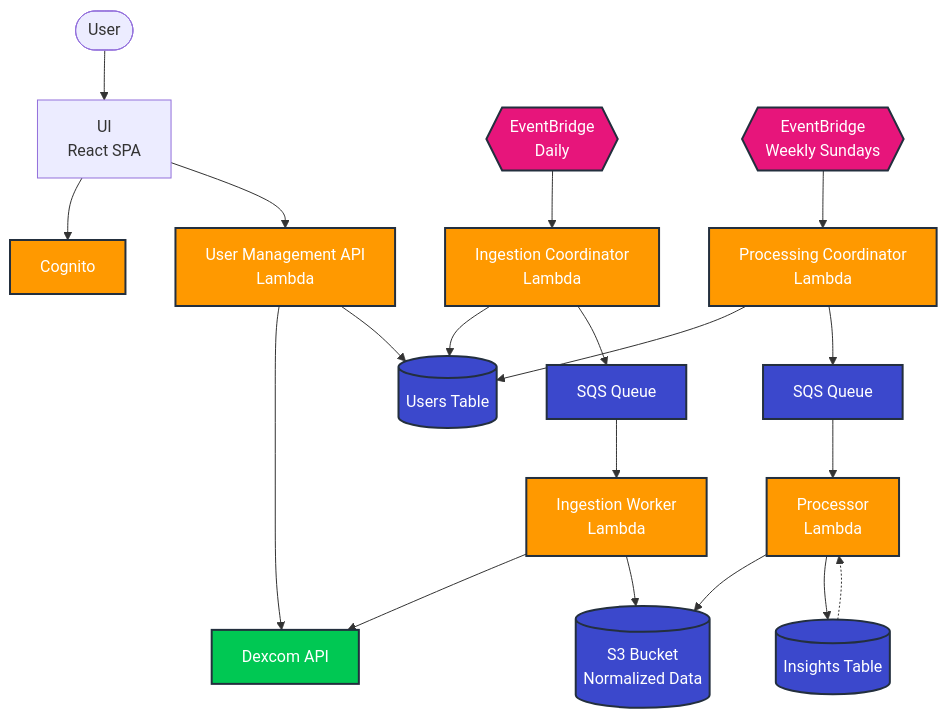
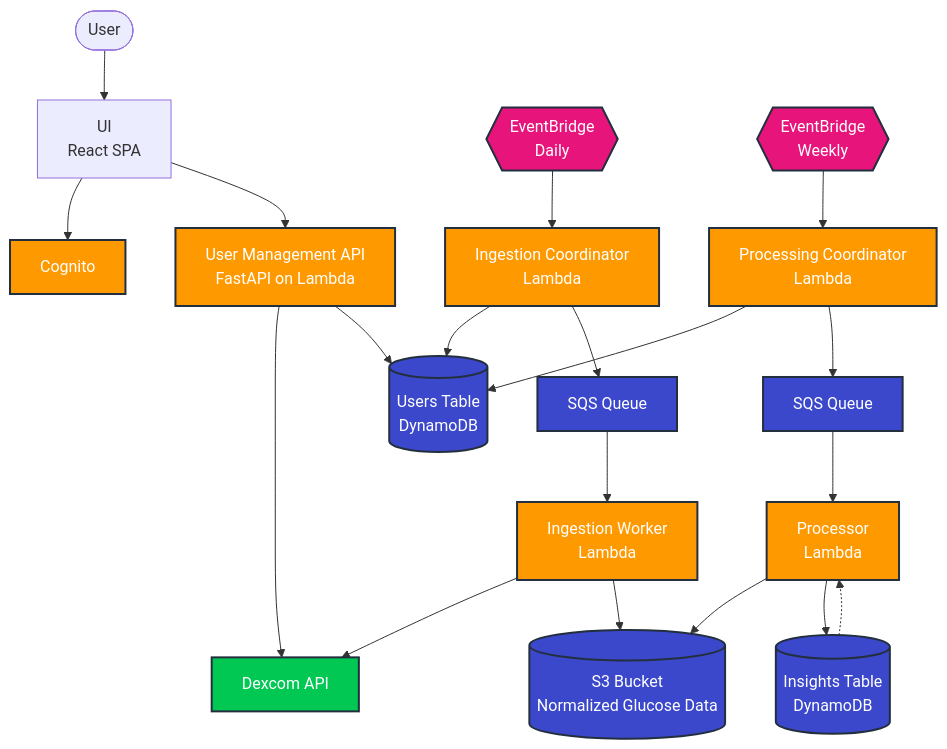
Before and after one commit to sol-ochs/endo: the diagram in architecture-diagram.mmd, drawn with Mermaid.

Commit message:
Refine diagram

```diff
--- a/architecture-diagram.mmd
+++ b/architecture-diagram.mmd
@@ -1,57 +1,57 @@
 graph TB
     %% User Management
     User([User])
     UI[UI<br/>React SPA]
     Cognito[Cognito]
-    UserAPI[User Management API<br/>Lambda]
+    UserAPI[User Management API<br/>FastAPI on Lambda]
     Dexcom[Dexcom API]
-    UsersDB[(Users Table)]
+    UsersDB[(Users Table<br/>DynamoDB)]
 
     %% Data Ingestion
     DailySchedule{{EventBridge<br/>Daily}}
     IngestionCoord[Ingestion Coordinator<br/>Lambda]
     IngestionQueue[SQS Queue]
     IngestionWorker[Ingestion Worker<br/>Lambda]
-    S3[(S3 Bucket<br/>Normalized Data)]
+    S3[(S3 Bucket<br/>Normalized Glucose Data)]
 
     %% Data Processing
-    WeeklySchedule{{EventBridge<br/>Weekly Sundays}}
+    WeeklySchedule{{EventBridge<br/>Weekly}}
     ProcessingCoord[Processing Coordinator<br/>Lambda]
     ProcessingQueue[SQS Queue]
     Processor[Processor<br/>Lambda]
-    InsightsDB[(Insights Table)]
+    InsightsDB[(Insights Table<br/>DynamoDB)]
 
     %% User Management Flow
     User --> UI
     UI --> Cognito
     UI --> UserAPI
     UserAPI --> Dexcom
     UserAPI --> UsersDB
 
     %% Data Ingestion Flow
     DailySchedule --> IngestionCoord
     IngestionCoord --> UsersDB
     IngestionCoord --> IngestionQueue
     IngestionQueue --> IngestionWorker
     IngestionWorker --> Dexcom
     IngestionWorker --> S3
 
     %% Data Processing Flow
     WeeklySchedule --> ProcessingCoord
     ProcessingCoord --> UsersDB
     ProcessingCoord --> ProcessingQueue
     ProcessingQueue --> Processor
     Processor --> S3
     Processor --> InsightsDB
     InsightsDB -.-> Processor
 
     %% Styling
     classDef lambda fill:#FF9900,stroke:#232F3E,stroke-width:2px,color:#fff
     classDef storage fill:#3B48CC,stroke:#232F3E,stroke-width:2px,color:#fff
     classDef external fill:#00C853,stroke:#232F3E,stroke-width:2px,color:#fff
     classDef schedule fill:#E7157B,stroke:#232F3E,stroke-width:2px,color:#fff
 
     class Cognito,UserAPI,IngestionCoord,IngestionWorker,ProcessingCoord,Processor lambda
     class UsersDB,S3,InsightsDB,IngestionQueue,ProcessingQueue storage
     class Dexcom external
     class DailySchedule,WeeklySchedule schedule
```
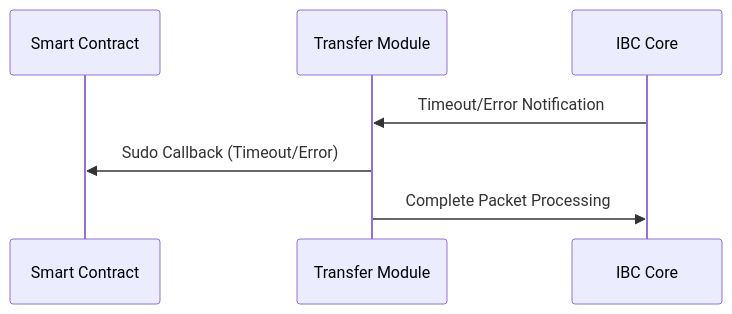
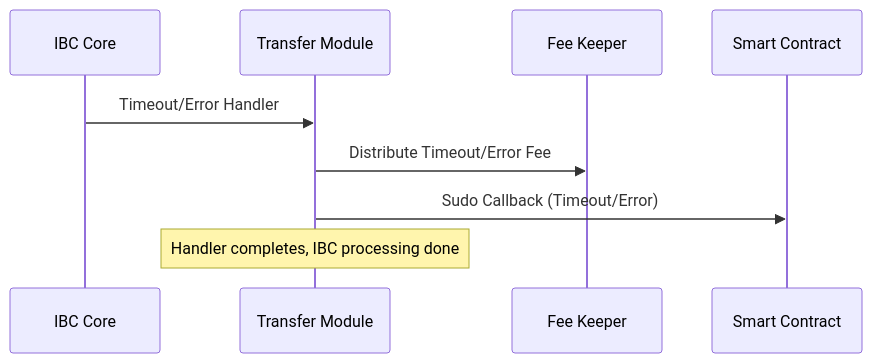
The fourth of 4 diagrams in developers/modules/transfer/explanation.mdx (neutron-org/neutron-docs), drawn with Mermaid before and after one commit. The commit also changed other lines of this file and 5 other files, not shown here.

First line of the commit message:
feat: complete transfer module documentation accuracy audit

````diff
--- a/developers/modules/transfer/explanation.mdx
+++ b/developers/modules/transfer/explanation.mdx
@@ -131,10 +132,12 @@
    ```mermaid
    sequenceDiagram
+       participant IBC as IBC Core
+       participant Transfer as Transfer Module
+       participant FeeKeeper as Fee Keeper
        participant Contract as Smart Contract
-       participant Transfer as Transfer Module
-       participant IBC as IBC Core
        
-       IBC->>Transfer: Timeout/Error Notification
+       IBC->>Transfer: Timeout/Error Handler
+       Transfer->>FeeKeeper: Distribute Timeout/Error Fee
        Transfer->>Contract: Sudo Callback (Timeout/Error)
-       Transfer->>IBC: Complete Packet Processing
+       Note over Transfer: Handler completes, IBC processing done
    ```
````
......
**Requirement**: Give back the full listing word for word, with the pictures left out.

**Answer space**:
Before and after one commit to sol-ochs/endo: the diagram in architecture-diagram.mmd, drawn with Mermaid.

Commit message:
Refine diagram

```diff
--- a/architecture-diagram.mmd
+++ b/architecture-diagram.mmd
@@ -1,57 +1,57 @@
 graph TB
     %% User Management
     User([User])
     UI[UI<br/>React SPA]
     Cognito[Cognito]
-    UserAPI[User Management API<br/>Lambda]
+    UserAPI[User Management API<br/>FastAPI on Lambda]
     Dexcom[Dexcom API]
-    UsersDB[(Users Table)]
+    UsersDB[(Users Table<br/>DynamoDB)]
 
     %% Data Ingestion
     DailySchedule{{EventBridge<br/>Daily}}
     IngestionCoord[Ingestion Coordinator<br/>Lambda]
     IngestionQueue[SQS Queue]
     IngestionWorker[Ingestion Worker<br/>Lambda]
-    S3[(S3 Bucket<br/>Normalized Data)]
+    S3[(S3 Bucket<br/>Normalized Glucose Data)]
 
     %% Data Processing
-    WeeklySchedule{{EventBridge<br/>Weekly Sundays}}
+    WeeklySchedule{{EventBridge<br/>Weekly}}
     ProcessingCoord[Processing Coordinator<br/>Lambda]
     ProcessingQueue[SQS Queue]
     Processor[Processor<br/>Lambda]
-    InsightsDB[(Insights Table)]
+    InsightsDB[(Insights Table<br/>DynamoDB)]
 
     %% User Management Flow
     User --> UI
     UI --> Cognito
     UI --> UserAPI
     UserAPI --> Dexcom
     UserAPI --> UsersDB
 
     %% Data Ingestion Flow
     DailySchedule --> IngestionCoord
     IngestionCoord --> UsersDB
     IngestionCoord --> IngestionQueue
     IngestionQueue --> IngestionWorker
     IngestionWorker --> Dexcom
     IngestionWorker --> S3
 
     %% Data Processing Flow
     WeeklySchedule --> ProcessingCoord
     ProcessingCoord --> UsersDB
     ProcessingCoord --> ProcessingQueue
     ProcessingQueue --> Processor
     Processor --> S3
     Processor --> InsightsDB
     InsightsDB -.-> Processor
 
     %% Styling
     classDef lambda fill:#FF9900,stroke:#232F3E,stroke-width:2px,color:#fff
     classDef storage fill:#3B48CC,stroke:#232F3E,stroke-width:2px,color:#fff
     classDef external fill:#00C853,stroke:#232F3E,stroke-width:2px,color:#fff
     classDef schedule fill:#E7157B,stroke:#232F3E,stroke-width:2px,color:#fff
 
     class Cognito,UserAPI,IngestionCoord,IngestionWorker,ProcessingCoord,Processor lambda
     class UsersDB,S3,InsightsDB,IngestionQueue,ProcessingQueue storage
     class Dexcom external
     class DailySchedule,WeeklySchedule schedule
```
The fourth of 4 diagrams in developers/modules/transfer/explanation.mdx (neutron-org/neutron-docs), drawn with Mermaid before and after one commit. The commit also changed other lines of this file and 5 other files, not shown here.

First line of the commit message:
feat: complete transfer module documentation accuracy audit

````diff
--- a/developers/modules/transfer/explanation.mdx
+++ b/developers/modules/transfer/explanation.mdx
@@ -131,10 +132,12 @@
    ```mermaid
    sequenceDiagram
+       participant IBC as IBC Core
+       participant Transfer as Transfer Module
+       participant FeeKeeper as Fee Keeper
        participant Contract as Smart Contract
-       participant Transfer as Transfer Module
-       participant IBC as IBC Core
        
-       IBC->>Transfer: Timeout/Error Notification
+       IBC->>Transfer: Timeout/Error Handler
+       Transfer->>FeeKeeper: Distribute Timeout/Error Fee
        Transfer->>Contract: Sudo Callback (Timeout/Error)
-       Transfer->>IBC: Complete Packet Processing
+       Note over Transfer: Handler completes, IBC processing done
    ```
````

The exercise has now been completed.